Rae, Peter (DNB00)
RAE, PETER (1671–1748), mechanic and historian, son of a clockmaker, was born at Dumfries. In his earlier years he appears to have followed his father's trade, for he afterwards constructed for the Duke of Queensberry at Drumlanrig Castle an astronomical and musical clock, which became the admiration of the neighbourhood. In 1697 he began to study theology, and in 1699 was licensed to preach. In 1703 he was ordained minister of Kirkbride. The parish was suppressed in 1727 by the lords commissioners of teinds, and in 1732 he was translated to Kirkconnel, where he remained till his death on 29 Dec. 1748. ‘Mr. Rae,’ says a successor, ‘was distinguished as a philosopher as well as a divine, nor was he less known as a mechanic, mathematician, and historian’ (Sinclair, Statistical Account, x. 454). On 19 July 1697 he married Agnes, eldest daughter of John Corsane of Meiklenox, bailie of Dumfries. By her he had two sons, Robert and John, and two daughters, Janet and Agnes.

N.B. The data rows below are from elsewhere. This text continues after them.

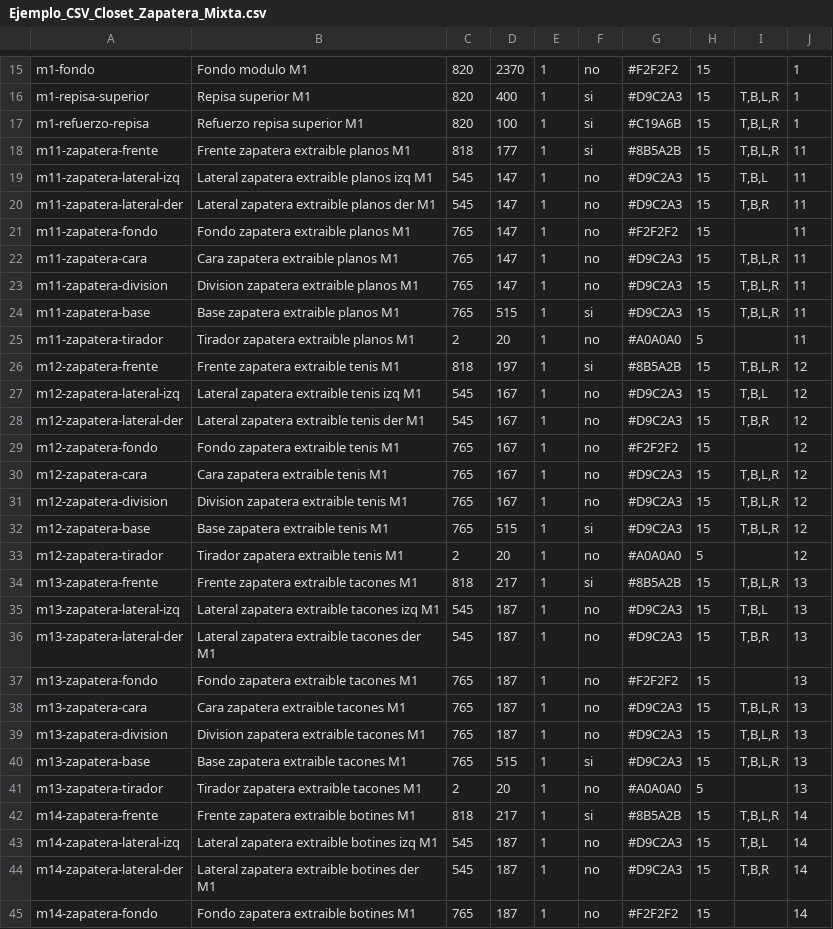
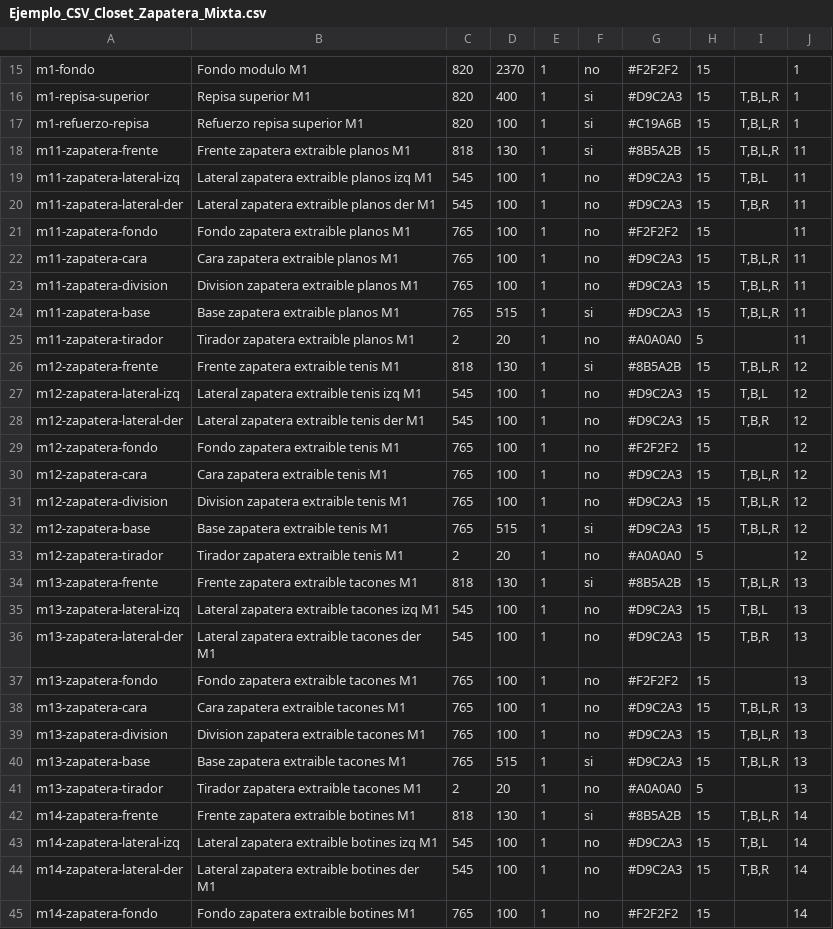
Before and after one commit to hernandomanotoa/cutternest, a CSV file: docs/Ejemplo_CSV_Closet_Zapatera_Mixta.csv, drawn as a sheet; only a part is shown, gaps mark what is left out; the diff covers the shown part only.

```diff
--- a/docs/Ejemplo_CSV_Closet_Zapatera_Mixta.csv
+++ b/docs/Ejemplo_CSV_Closet_Zapatera_Mixta.csv
@@ -17,29 +17,29 @@ m1-repisa-superior,Repisa superior M1,820,400,1,si,#D9C2A3,15,"T,B,L,R",1
 m1-refuerzo-repisa,Refuerzo repisa superior M1,820,100,1,si,#C19A6B,15,"T,B,L,R",1
-m11-zapatera-frente,Frente zapatera extraible planos M1,818,177,1,si,#8B5A2B,15,"T,B,L,R",11
-m11-zapatera-lateral-izq,Lateral zapatera extraible planos izq M1,545,147,1,no,#D9C2A3,15,"T,B,L",11
-m11-zapatera-lateral-der,Lateral zapatera extraible planos der M1,545,147,1,no,#D9C2A3,15,"T,B,R",11
-m11-zapatera-fondo,Fondo zapatera extraible planos M1,765,147,1,no,#F2F2F2,15,,11
-m11-zapatera-cara,Cara zapatera extraible planos M1,765,147,1,no,#D9C2A3,15,"T,B,L,R",11
-m11-zapatera-division,Division zapatera extraible planos M1,765,147,1,no,#D9C2A3,15,"T,B,L,R",11
+m11-zapatera-frente,Frente zapatera extraible planos M1,818,130,1,si,#8B5A2B,15,"T,B,L,R",11
+m11-zapatera-lateral-izq,Lateral zapatera extraible planos izq M1,545,100,1,no,#D9C2A3,15,"T,B,L",11
+m11-zapatera-lateral-der,Lateral zapatera extraible planos der M1,545,100,1,no,#D9C2A3,15,"T,B,R",11
+m11-zapatera-fondo,Fondo zapatera extraible planos M1,765,100,1,no,#F2F2F2,15,,11
+m11-zapatera-cara,Cara zapatera extraible planos M1,765,100,1,no,#D9C2A3,15,"T,B,L,R",11
+m11-zapatera-division,Division zapatera extraible planos M1,765,100,1,no,#D9C2A3,15,"T,B,L,R",11
 m11-zapatera-base,Base zapatera extraible planos M1,765,515,1,si,#D9C2A3,15,"T,B,L,R",11
 m11-zapatera-tirador,Tirador zapatera extraible planos M1,2,20,1,no,#A0A0A0,5,,11
-m12-zapatera-frente,Frente zapatera extraible tenis M1,818,197,1,si,#8B5A2B,15,"T,B,L,R",12
-m12-zapatera-lateral-izq,Lateral zapatera extraible tenis izq M1,545,167,1,no,#D9C2A3,15,"T,B,L",12
-m12-zapatera-lateral-der,Lateral zapatera extraible tenis der M1,545,167,1,no,#D9C2A3,15,"T,B,R",12
-m12-zapatera-fondo,Fondo zapatera extraible tenis M1,765,167,1,no,#F2F2F2,15,,12
-m12-zapatera-cara,Cara zapatera extraible tenis M1,765,167,1,no,#D9C2A3,15,"T,B,L,R",12
-m12-zapatera-division,Division zapatera extraible tenis M1,765,167,1,no,#D9C2A3,15,"T,B,L,R",12
+m12-zapatera-frente,Frente zapatera extraible tenis M1,818,130,1,si,#8B5A2B,15,"T,B,L,R",12
+m12-zapatera-lateral-izq,Lateral zapatera extraible tenis izq M1,545,100,1,no,#D9C2A3,15,"T,B,L",12
+m12-zapatera-lateral-der,Lateral zapatera extraible tenis der M1,545,100,1,no,#D9C2A3,15,"T,B,R",12
+m12-zapatera-fondo,Fondo zapatera extraible tenis M1,765,100,1,no,#F2F2F2,15,,12
+m12-zapatera-cara,Cara zapatera extraible tenis M1,765,100,1,no,#D9C2A3,15,"T,B,L,R",12
+m12-zapatera-division,Division zapatera extraible tenis M1,765,100,1,no,#D9C2A3,15,"T,B,L,R",12
 m12-zapatera-base,Base zapatera extraible tenis M1,765,515,1,si,#D9C2A3,15,"T,B,L,R",12
 m12-zapatera-tirador,Tirador zapatera extraible tenis M1,2,20,1,no,#A0A0A0,5,,12
-m13-zapatera-frente,Frente zapatera extraible tacones M1,818,217,1,si,#8B5A2B,15,"T,B,L,R",13
-m13-zapatera-lateral-izq,Lateral zapatera extraible tacones izq M1,545,187,1,no,#D9C2A3,15,"T,B,L",13
-m13-zapatera-lateral-der,Lateral zapatera extraible tacones der M1,545,187,1,no,#D9C2A3,15,"T,B,R",13
-m13-zapatera-fondo,Fondo zapatera extraible tacones M1,765,187,1,no,#F2F2F2,15,,13
-m13-zapatera-cara,Cara zapatera extraible tacones M1,765,187,1,no,#D9C2A3,15,"T,B,L,R",13
-m13-zapatera-division,Division zapatera extraible tacones M1,765,187,1,no,#D9C2A3,15,"T,B,L,R",13
+m13-zapatera-frente,Frente zapatera extraible tacones M1,818,130,1,si,#8B5A2B,15,"T,B,L,R",13
+m13-zapatera-lateral-izq,Lateral zapatera extraible tacones izq M1,545,100,1,no,#D9C2A3,15,"T,B,L",13
+m13-zapatera-lateral-der,Lateral zapatera extraible tacones der M1,545,100,1,no,#D9C2A3,15,"T,B,R",13
+m13-zapatera-fondo,Fondo zapatera extraible tacones M1,765,100,1,no,#F2F2F2,15,,13
+m13-zapatera-cara,Cara zapatera extraible tacones M1,765,100,1,no,#D9C2A3,15,"T,B,L,R",13
+m13-zapatera-division,Division zapatera extraible tacones M1,765,100,1,no,#D9C2A3,15,"T,B,L,R",13
 m13-zapatera-base,Base zapatera extraible tacones M1,765,515,1,si,#D9C2A3,15,"T,B,L,R",13
 m13-zapatera-tirador,Tirador zapatera extraible tacones M1,2,20,1,no,#A0A0A0,5,,13
-m14-zapatera-frente,Frente zapatera extraible botines M1,818,217,1,si,#8B5A2B,15,"T,B,L,R",14
-m14-zapatera-lateral-izq,Lateral zapatera extraible botines izq M1,545,187,1,no,#D9C2A3,15,"T,B,L",14
-m14-zapatera-lateral-der,Lateral zapatera extraible botines der M1,545,187,1,no,#D9C2A3,15,"T,B,R",14
-m14-zapatera-fondo,Fondo zapatera extraible botines M1,765,187,1,no,#F2F2F2,15,,14
+m14-zapatera-frente,Frente zapatera extraible botines M1,818,130,1,si,#8B5A2B,15,"T,B,L,R",14
+m14-zapatera-lateral-izq,Lateral zapatera extraible botines izq M1,545,100,1,no,#D9C2A3,15,"T,B,L",14
+m14-zapatera-lateral-der,Lateral zapatera extraible botines der M1,545,100,1,no,#D9C2A3,15,"T,B,R",14
+m14-zapatera-fondo,Fondo zapatera extraible botines M1,765,100,1,no,#F2F2F2,15,,14
```
Also changed, not shown: 7 edited cells elsewhere in this file, docs/Ejemplo_CSV_Closet_Abierto_Modular.csv, docs/Ejemplo_CSV_Zapatero_Extraible_Closet.csv, 5 other files.
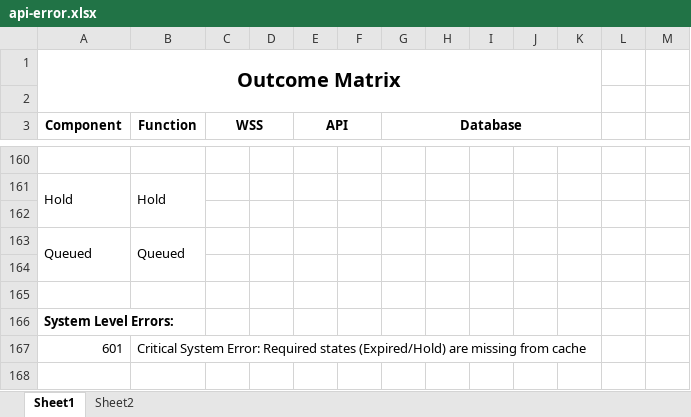
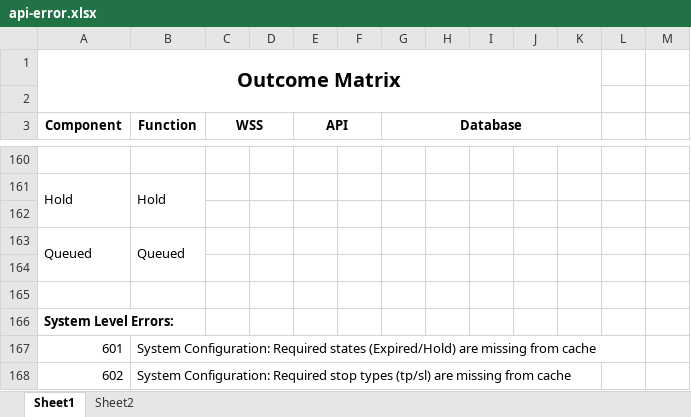
Before and after one commit to djorgens2/blofin-data, an Excel workbook: ~Documents/api-error.xlsx, sheet Sheet1, drawn as a sheet; only a part is shown, gaps mark what is left out; values as stored, in another font and other column widths than the file's, no borders; the diff names each change by its address in the sheet, - before the commit and + after, or states it on an @@ line.

Commit message:
Savepoint; Interim code WIP; DDL changes for refactored stops handling; stops are loading history with nominal issues incl. initial request status; fix: if history and stop is 'live' or 'effective', set to 'Expired'; issue brought up Blofin - no fix planned; Blofin TPSL data architecture is 1NF where our DA (pertaining to stops) is 2NF/3NF hybrid providing atomic control by stop type (seperation of orders); due to the first normal form repeating group of the Blofin API DDL re: TPSL, the hybrid approach is the most performant and is integrated as is. Next up: refactors: TPSL cancels, queue processing and submit functionality; then FCRT 2.2.1-4 completion;

```diff
--- a/~Documents/api-error.xlsx (sheet Sheet1)
+++ b/~Documents/api-error.xlsx (sheet Sheet1)
-B167 (Function): Critical System Error: Required states…
+B167 (Function): System Configuration: Required states…
+row 168: 602 | System Configuration: Required stop types (tp/sl) are missing from cache
```
Also changed, not shown: 26 other files.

Rae's chief work was a ‘History of the Rebellion of 1715,’ containing much useful local detail and an appendix of original documents (Dumfries, 1718, 4to; London, 1746, 8vo). It was the subject of an attack in doggerel verse by Robert Ker, in ‘A Glass wherein Nobles, Priests, and People may see the Lord's Controversies against Britain.’ Rae also published a ‘Treatise on Lawful Oaths and Perjury,’ Edinburgh, 1749, and compiled a ‘History of the Parishes in the Presbytery of Penpont.’ The latter was never printed, and the original manuscript has disappeared, but several imperfect copies are in private hands (Notes and Queries, 4th ser. ix. 366).[Hew Scott's Fasti Eccl. Scot. I. ii. 679, 681; Scots Mag. xi. 53; Gent. Mag. 1749, p. 44; Notes and Queries, 4th ser. x. 94, 187; Allibone's Dict. of Authors, ii. 1273.]